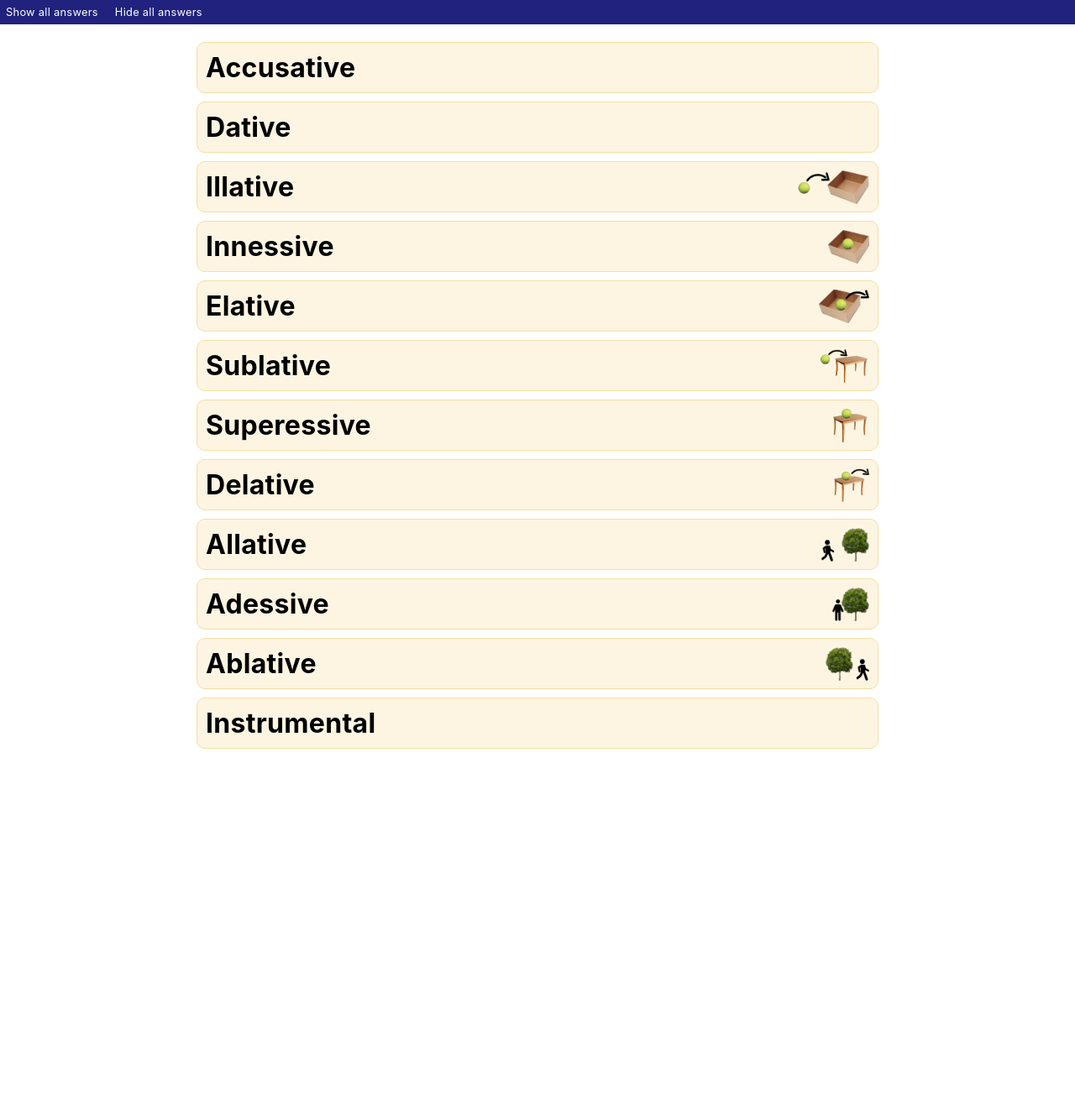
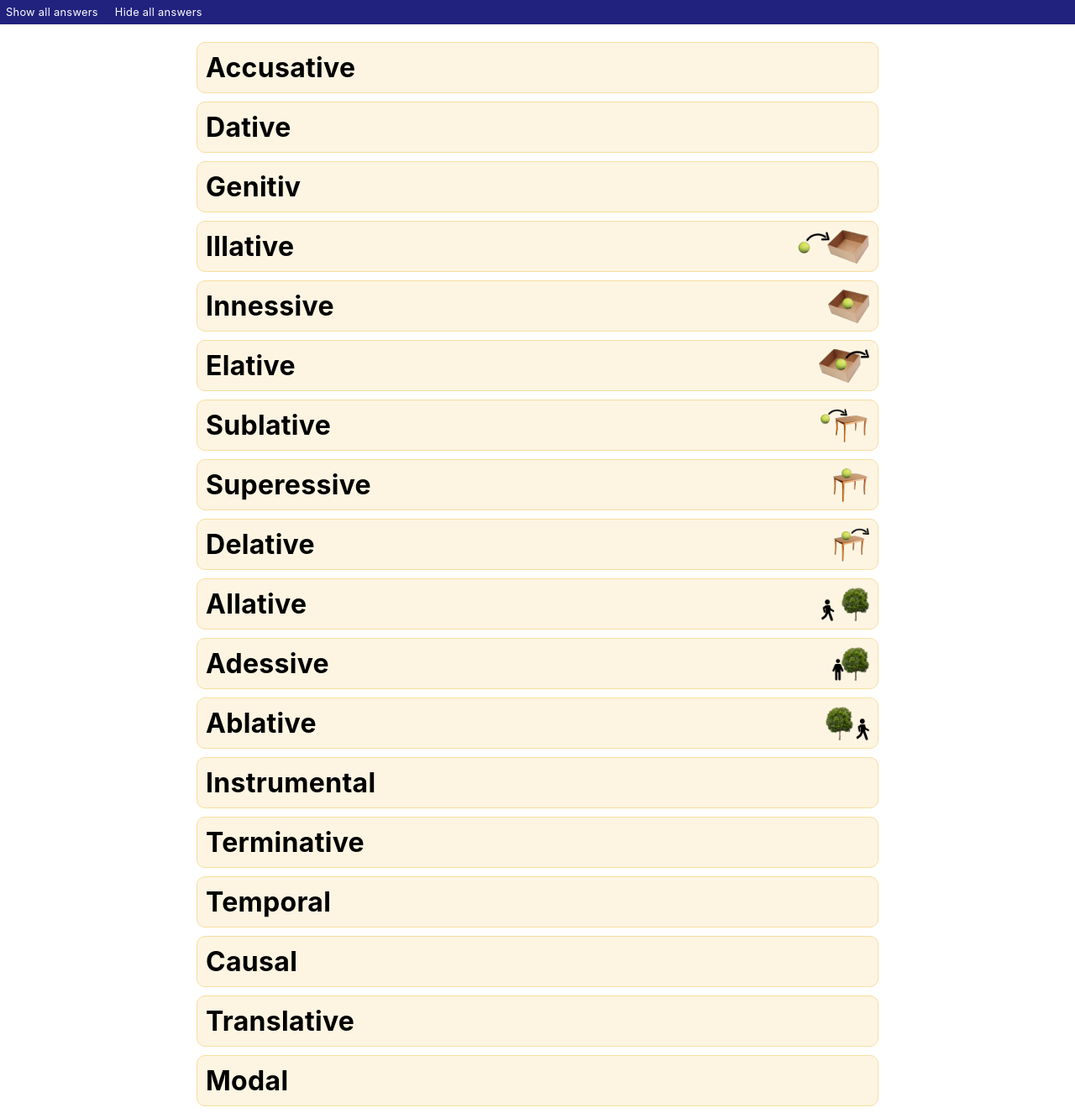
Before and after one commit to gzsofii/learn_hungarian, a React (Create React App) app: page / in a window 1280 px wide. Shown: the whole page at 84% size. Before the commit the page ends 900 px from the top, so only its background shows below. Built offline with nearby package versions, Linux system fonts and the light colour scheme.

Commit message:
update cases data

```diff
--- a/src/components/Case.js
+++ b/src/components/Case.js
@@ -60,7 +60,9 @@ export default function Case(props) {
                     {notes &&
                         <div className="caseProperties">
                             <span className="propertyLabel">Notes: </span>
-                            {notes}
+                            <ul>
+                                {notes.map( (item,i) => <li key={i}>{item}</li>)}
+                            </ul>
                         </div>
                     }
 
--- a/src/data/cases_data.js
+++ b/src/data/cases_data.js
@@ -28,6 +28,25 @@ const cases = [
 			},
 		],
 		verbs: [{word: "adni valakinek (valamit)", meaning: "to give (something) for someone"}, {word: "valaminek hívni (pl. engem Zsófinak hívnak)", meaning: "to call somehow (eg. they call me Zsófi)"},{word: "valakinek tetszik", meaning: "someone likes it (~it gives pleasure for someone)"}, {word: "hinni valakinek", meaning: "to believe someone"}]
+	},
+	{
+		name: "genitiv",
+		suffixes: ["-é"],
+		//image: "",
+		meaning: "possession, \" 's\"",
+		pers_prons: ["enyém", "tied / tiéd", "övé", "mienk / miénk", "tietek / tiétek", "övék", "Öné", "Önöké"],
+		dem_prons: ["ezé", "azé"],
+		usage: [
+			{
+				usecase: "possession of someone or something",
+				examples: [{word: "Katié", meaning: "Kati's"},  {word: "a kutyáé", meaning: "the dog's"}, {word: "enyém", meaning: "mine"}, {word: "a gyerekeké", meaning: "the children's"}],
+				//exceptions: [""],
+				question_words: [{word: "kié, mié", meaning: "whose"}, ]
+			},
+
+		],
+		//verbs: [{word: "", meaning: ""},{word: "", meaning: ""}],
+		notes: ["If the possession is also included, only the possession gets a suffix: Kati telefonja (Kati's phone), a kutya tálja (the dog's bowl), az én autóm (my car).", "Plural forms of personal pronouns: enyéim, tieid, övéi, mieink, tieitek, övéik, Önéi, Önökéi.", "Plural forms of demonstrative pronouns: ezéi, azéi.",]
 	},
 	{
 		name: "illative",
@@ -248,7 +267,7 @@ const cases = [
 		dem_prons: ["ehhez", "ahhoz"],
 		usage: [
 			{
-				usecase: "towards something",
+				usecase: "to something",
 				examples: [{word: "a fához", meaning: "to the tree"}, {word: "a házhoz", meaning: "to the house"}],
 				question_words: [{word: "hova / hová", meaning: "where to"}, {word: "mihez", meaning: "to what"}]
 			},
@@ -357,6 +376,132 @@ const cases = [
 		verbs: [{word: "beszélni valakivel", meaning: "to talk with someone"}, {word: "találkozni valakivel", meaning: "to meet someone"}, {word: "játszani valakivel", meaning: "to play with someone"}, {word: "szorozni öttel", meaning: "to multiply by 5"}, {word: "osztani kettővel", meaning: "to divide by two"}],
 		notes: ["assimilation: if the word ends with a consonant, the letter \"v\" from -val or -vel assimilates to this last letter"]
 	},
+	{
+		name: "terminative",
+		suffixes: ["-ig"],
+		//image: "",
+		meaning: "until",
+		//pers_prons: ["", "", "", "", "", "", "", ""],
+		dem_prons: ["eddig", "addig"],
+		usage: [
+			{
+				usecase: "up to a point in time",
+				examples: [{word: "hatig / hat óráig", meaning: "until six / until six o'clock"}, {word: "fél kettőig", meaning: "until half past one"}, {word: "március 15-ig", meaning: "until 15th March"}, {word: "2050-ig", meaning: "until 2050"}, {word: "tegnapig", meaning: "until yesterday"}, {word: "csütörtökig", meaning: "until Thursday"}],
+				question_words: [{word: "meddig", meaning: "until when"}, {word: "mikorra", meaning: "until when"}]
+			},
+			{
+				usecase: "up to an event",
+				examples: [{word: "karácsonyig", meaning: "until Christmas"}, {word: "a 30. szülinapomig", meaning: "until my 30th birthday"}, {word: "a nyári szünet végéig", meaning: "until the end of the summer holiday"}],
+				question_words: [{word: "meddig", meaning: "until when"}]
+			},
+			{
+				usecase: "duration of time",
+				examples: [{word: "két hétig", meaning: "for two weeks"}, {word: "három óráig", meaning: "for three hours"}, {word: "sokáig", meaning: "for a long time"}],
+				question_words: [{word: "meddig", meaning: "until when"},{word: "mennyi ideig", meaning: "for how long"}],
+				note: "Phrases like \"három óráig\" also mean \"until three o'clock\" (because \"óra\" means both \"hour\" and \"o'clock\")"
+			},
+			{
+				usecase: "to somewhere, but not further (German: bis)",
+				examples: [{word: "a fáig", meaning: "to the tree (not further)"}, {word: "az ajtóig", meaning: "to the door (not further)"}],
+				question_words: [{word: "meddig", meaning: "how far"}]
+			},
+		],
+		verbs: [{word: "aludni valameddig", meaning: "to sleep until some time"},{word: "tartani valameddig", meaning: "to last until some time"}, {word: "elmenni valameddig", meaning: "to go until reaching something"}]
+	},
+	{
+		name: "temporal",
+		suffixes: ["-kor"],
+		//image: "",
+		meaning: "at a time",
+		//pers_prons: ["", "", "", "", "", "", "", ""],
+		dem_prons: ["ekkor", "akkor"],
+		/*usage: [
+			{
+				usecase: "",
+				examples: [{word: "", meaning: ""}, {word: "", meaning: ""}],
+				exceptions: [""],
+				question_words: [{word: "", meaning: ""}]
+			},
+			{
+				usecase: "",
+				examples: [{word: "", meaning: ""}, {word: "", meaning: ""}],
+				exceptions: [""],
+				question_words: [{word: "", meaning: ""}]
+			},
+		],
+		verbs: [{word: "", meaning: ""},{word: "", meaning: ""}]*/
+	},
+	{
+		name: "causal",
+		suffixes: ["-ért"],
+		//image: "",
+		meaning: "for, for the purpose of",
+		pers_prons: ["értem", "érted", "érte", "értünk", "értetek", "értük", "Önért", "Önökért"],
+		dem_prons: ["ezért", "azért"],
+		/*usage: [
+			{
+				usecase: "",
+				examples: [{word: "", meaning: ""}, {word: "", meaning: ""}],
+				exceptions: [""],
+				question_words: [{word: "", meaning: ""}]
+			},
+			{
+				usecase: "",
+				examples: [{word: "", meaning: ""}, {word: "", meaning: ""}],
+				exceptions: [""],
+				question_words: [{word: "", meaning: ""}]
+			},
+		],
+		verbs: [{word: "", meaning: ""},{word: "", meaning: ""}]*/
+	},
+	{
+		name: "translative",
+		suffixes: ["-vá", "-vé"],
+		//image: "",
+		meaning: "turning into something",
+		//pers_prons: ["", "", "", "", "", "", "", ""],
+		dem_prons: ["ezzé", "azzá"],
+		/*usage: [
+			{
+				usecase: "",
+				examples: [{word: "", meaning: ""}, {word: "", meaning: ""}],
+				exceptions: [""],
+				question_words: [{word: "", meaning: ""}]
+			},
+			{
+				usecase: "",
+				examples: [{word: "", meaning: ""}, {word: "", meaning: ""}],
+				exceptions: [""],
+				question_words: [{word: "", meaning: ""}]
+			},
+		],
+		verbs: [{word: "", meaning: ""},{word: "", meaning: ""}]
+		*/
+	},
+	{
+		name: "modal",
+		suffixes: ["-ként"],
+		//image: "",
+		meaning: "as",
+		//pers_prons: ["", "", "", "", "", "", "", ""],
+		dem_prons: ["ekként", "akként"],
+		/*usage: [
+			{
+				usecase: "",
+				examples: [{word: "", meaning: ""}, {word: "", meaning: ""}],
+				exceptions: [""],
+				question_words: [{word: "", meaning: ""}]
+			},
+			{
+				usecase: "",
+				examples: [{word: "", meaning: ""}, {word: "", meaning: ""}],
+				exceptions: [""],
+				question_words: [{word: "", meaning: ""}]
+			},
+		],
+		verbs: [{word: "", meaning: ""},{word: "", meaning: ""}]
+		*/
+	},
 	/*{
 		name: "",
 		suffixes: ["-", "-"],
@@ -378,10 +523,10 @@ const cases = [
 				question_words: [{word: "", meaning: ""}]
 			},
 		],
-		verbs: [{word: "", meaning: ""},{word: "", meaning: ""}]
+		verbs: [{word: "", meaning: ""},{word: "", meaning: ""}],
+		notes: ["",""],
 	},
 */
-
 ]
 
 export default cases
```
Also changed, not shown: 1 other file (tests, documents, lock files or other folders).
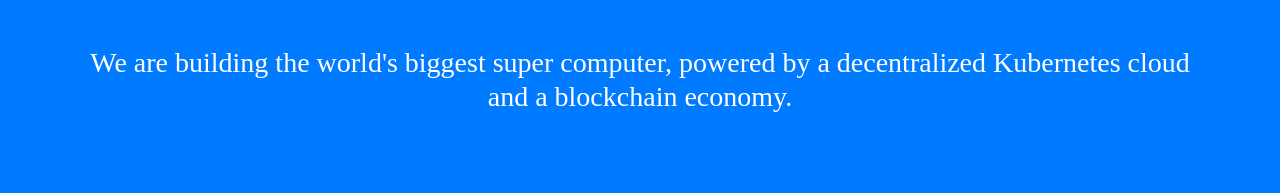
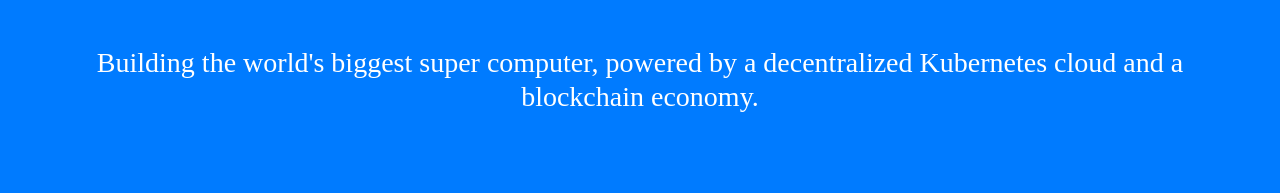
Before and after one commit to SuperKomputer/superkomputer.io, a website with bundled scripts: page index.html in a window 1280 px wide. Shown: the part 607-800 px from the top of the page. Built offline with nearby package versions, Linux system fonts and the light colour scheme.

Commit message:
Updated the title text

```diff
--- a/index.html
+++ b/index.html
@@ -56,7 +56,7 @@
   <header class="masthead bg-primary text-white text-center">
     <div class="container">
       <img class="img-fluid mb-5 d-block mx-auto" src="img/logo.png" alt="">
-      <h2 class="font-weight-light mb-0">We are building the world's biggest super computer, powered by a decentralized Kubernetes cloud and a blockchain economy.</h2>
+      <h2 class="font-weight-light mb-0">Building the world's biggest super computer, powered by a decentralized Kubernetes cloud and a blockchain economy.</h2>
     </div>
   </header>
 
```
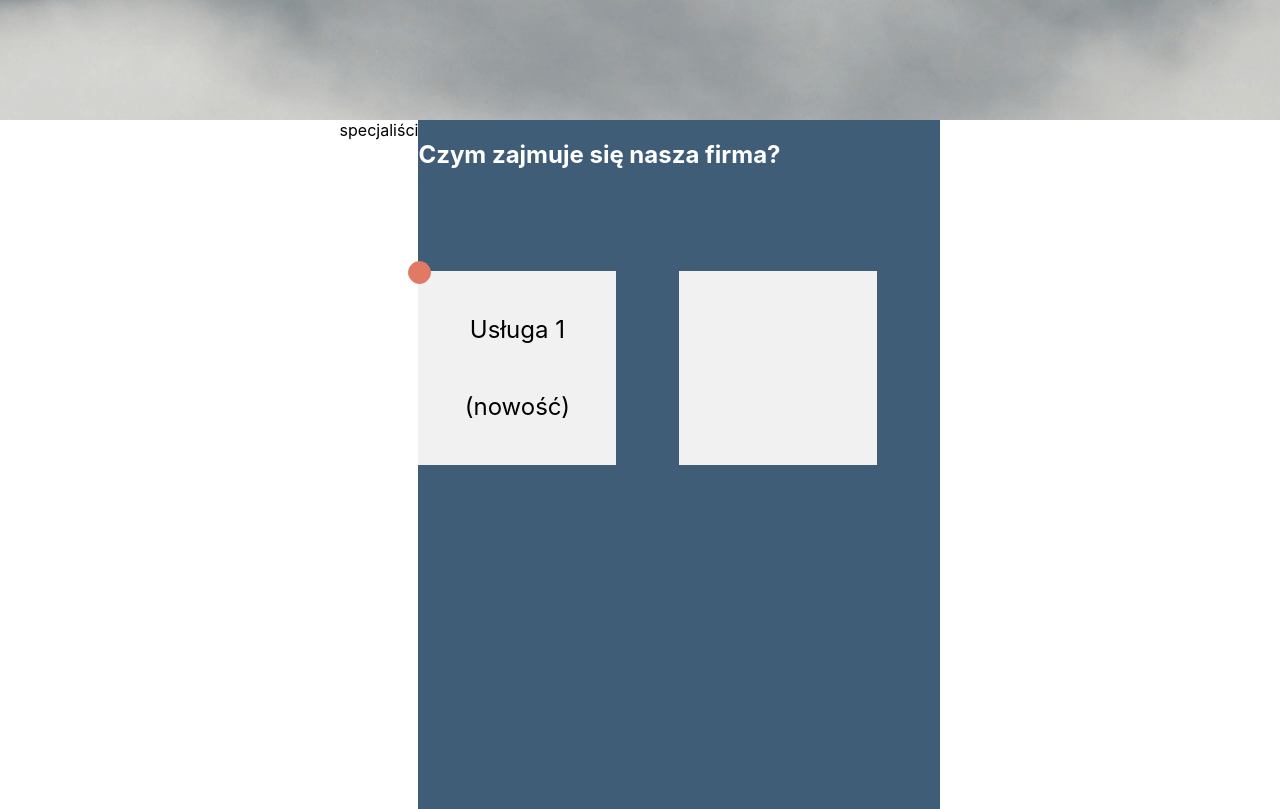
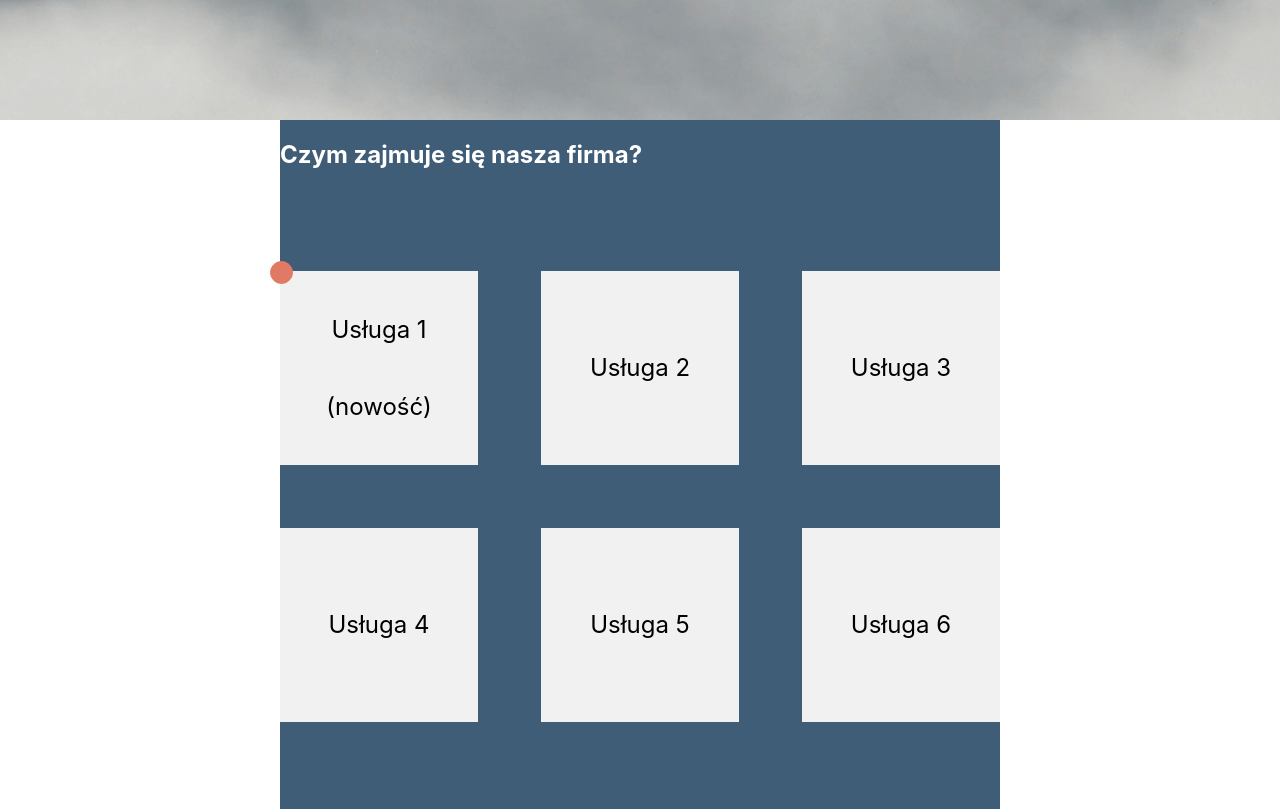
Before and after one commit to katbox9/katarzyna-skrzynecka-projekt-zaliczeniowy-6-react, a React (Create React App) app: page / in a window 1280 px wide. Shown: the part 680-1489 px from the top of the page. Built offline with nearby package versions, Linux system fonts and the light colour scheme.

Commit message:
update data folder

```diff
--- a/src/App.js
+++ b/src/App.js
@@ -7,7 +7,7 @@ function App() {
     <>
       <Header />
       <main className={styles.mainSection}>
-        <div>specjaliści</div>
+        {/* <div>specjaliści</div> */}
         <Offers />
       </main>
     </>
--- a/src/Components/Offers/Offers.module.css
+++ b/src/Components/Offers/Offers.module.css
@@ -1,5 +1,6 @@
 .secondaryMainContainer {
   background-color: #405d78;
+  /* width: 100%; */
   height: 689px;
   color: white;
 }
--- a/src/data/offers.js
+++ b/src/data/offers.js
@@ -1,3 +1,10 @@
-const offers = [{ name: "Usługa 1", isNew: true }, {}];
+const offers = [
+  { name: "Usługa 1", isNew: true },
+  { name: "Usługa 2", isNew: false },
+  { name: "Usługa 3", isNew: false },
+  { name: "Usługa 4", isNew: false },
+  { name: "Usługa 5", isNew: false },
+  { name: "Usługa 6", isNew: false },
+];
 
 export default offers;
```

________________

WORK ORDER: The response must consist solely of the number of lines in the listing above that contain "verbs".

EXPECTED ANSWER: 10